This was contributed by one of the forum members by email, and I just had to share it with everyone.
“In the preface of his Bible, Webster wrote: “Whenever words are understood in a sense different from that which they had when introduced, and different from that of the original languages, they do not present to the reader the Word of God.” (w11 12/15 p. 13 Why Be Guided by God’s Spirit?)
Now consider that we have recently redefined the term “generation” found at Mat. 24:34 to ‘a sense different from that which it had when introduced, and different from that of the original language.’ [Or our current language for that matter. – Meleti] Wouldn’t that present to the reader something other than the Word of God?
We also do this with Mat. 24:31 where we change the meaning of “gather” to “seal”.
Thanks, again, Meleti, for a thought-provoking series of posts. Perhaps this topic will elicit a broad selection of terms that have been altered (even corrupted) in meaning to support non-Biblical understandings which undermine “Truth.” (there’s one now!) Consider the six occurrences of “temple [sanctuary]” in Revelation in the NWT in relation to scriptural descriptions of “sacred service.” Footnotes equate “temple [sanctuary]” with “the divine habitation (dwelling).” Gr., ton na?on?; J17,18,22(Heb.), heh?khal?, “palace (temple) of.” “God,” ?AVgSyh; J17, “Jehovah.” (Revelation 11:19) 19 And the temple [sanctuary] of God that is in heaven was opened, and the ark of his covenant was seen… Read more »
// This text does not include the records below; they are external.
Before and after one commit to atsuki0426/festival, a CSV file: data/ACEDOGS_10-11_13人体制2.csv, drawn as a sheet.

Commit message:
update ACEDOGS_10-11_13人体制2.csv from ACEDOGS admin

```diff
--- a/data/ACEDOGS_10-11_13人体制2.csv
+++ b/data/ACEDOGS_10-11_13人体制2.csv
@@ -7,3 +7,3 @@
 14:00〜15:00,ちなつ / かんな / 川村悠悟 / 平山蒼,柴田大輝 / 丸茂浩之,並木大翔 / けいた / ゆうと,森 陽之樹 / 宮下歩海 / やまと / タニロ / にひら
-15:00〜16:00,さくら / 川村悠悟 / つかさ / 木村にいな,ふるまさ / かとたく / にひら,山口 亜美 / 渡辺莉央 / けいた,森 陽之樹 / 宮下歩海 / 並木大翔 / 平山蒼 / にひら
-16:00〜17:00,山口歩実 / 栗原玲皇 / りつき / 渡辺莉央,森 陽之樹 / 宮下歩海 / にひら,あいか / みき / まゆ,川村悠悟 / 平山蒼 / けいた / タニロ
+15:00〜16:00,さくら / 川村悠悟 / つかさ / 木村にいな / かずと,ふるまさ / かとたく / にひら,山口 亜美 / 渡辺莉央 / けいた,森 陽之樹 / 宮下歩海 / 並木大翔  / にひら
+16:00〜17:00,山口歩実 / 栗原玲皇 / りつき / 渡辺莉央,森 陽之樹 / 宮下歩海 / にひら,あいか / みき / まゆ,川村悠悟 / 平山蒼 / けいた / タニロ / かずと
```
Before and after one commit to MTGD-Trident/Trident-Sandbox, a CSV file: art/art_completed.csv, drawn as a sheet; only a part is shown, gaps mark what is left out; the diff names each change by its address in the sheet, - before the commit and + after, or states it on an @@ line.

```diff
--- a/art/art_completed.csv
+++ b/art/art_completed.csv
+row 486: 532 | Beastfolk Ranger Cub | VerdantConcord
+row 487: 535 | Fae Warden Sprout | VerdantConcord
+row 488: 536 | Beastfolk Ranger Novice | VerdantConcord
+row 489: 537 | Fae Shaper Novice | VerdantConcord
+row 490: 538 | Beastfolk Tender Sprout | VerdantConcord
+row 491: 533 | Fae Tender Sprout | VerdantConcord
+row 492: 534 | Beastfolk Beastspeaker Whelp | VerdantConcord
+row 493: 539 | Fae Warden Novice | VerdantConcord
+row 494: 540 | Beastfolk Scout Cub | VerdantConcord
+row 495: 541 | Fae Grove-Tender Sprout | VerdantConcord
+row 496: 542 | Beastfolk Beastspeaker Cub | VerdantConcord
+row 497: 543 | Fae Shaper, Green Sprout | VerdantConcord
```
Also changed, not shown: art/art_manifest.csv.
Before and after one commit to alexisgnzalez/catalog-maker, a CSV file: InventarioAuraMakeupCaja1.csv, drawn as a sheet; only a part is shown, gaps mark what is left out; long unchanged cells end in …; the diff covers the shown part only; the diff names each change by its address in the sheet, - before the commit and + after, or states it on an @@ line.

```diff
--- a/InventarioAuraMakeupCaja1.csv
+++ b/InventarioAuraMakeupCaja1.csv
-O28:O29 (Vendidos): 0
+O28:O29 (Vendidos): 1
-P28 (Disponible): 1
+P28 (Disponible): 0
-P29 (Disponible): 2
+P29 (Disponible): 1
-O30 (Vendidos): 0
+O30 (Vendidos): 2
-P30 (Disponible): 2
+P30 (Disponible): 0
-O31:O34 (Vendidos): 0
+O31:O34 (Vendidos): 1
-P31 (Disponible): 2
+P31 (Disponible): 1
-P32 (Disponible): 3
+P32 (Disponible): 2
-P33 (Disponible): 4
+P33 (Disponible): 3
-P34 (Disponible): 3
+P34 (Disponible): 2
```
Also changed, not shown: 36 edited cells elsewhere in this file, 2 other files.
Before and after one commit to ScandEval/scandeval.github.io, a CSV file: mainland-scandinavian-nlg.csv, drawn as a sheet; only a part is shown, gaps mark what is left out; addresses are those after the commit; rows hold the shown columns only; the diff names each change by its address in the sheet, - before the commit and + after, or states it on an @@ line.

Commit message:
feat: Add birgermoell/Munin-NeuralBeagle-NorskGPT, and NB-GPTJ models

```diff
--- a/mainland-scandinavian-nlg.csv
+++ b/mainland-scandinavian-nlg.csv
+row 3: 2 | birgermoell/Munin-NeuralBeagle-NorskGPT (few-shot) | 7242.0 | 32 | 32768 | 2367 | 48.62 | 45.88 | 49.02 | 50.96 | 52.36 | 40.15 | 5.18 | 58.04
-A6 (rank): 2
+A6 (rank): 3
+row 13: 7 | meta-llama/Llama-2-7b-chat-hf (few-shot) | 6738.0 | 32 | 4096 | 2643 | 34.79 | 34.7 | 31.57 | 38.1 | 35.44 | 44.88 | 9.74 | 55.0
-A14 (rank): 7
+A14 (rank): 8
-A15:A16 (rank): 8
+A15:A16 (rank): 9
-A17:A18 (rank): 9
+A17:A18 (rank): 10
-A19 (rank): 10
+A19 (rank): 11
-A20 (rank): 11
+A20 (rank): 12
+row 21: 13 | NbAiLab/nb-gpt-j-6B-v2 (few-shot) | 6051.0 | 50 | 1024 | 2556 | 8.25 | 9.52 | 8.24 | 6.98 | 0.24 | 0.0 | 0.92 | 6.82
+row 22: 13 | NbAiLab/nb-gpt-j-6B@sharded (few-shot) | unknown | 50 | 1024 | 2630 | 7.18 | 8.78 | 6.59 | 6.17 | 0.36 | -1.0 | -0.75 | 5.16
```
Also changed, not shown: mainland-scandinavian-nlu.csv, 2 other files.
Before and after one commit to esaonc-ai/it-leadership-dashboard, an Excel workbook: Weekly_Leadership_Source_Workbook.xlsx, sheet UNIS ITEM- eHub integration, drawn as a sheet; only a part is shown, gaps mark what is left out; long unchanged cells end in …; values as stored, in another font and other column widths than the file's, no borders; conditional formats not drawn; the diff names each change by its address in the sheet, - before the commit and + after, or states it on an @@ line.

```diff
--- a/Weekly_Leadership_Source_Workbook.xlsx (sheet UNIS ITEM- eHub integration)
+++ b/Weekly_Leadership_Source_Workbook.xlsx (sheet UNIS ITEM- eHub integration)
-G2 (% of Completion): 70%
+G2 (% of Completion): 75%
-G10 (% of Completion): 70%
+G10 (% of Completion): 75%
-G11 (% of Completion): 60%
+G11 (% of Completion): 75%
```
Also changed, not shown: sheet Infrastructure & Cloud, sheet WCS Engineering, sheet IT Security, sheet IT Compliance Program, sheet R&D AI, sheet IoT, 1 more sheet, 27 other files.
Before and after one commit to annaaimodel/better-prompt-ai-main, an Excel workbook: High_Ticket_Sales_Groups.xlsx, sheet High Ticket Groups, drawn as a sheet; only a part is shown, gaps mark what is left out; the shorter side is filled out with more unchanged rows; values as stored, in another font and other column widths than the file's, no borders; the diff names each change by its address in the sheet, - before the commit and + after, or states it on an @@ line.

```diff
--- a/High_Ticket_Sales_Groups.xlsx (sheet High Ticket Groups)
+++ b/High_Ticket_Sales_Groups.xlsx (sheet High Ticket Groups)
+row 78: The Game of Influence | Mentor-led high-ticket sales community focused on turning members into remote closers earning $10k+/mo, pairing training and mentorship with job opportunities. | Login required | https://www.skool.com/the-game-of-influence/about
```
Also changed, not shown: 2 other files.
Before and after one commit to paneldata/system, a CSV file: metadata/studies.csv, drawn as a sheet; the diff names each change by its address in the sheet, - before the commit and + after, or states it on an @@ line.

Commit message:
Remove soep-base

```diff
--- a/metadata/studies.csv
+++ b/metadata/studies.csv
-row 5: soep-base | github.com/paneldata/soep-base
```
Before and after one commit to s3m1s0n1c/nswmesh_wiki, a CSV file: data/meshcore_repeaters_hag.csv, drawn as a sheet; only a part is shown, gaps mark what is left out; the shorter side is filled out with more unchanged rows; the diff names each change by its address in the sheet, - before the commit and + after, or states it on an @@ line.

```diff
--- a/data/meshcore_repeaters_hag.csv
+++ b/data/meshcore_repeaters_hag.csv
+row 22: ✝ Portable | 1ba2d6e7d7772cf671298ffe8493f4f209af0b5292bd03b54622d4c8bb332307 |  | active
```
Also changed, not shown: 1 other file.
With understanding what the writer originally wished to say to us we have a number of problems when dealing with texts written centuries ago, hence that vast number of commentaries etc , even on things written as recently as Shakespeare. We need to know what the chosen words meant at the time they were written, hence it is easy to fall into the etymology trap, I feel the WT has done this on a number of occasions, looking at the basic meaning and origin of a word or phrase and not how it was used when it was actually written.… Read more »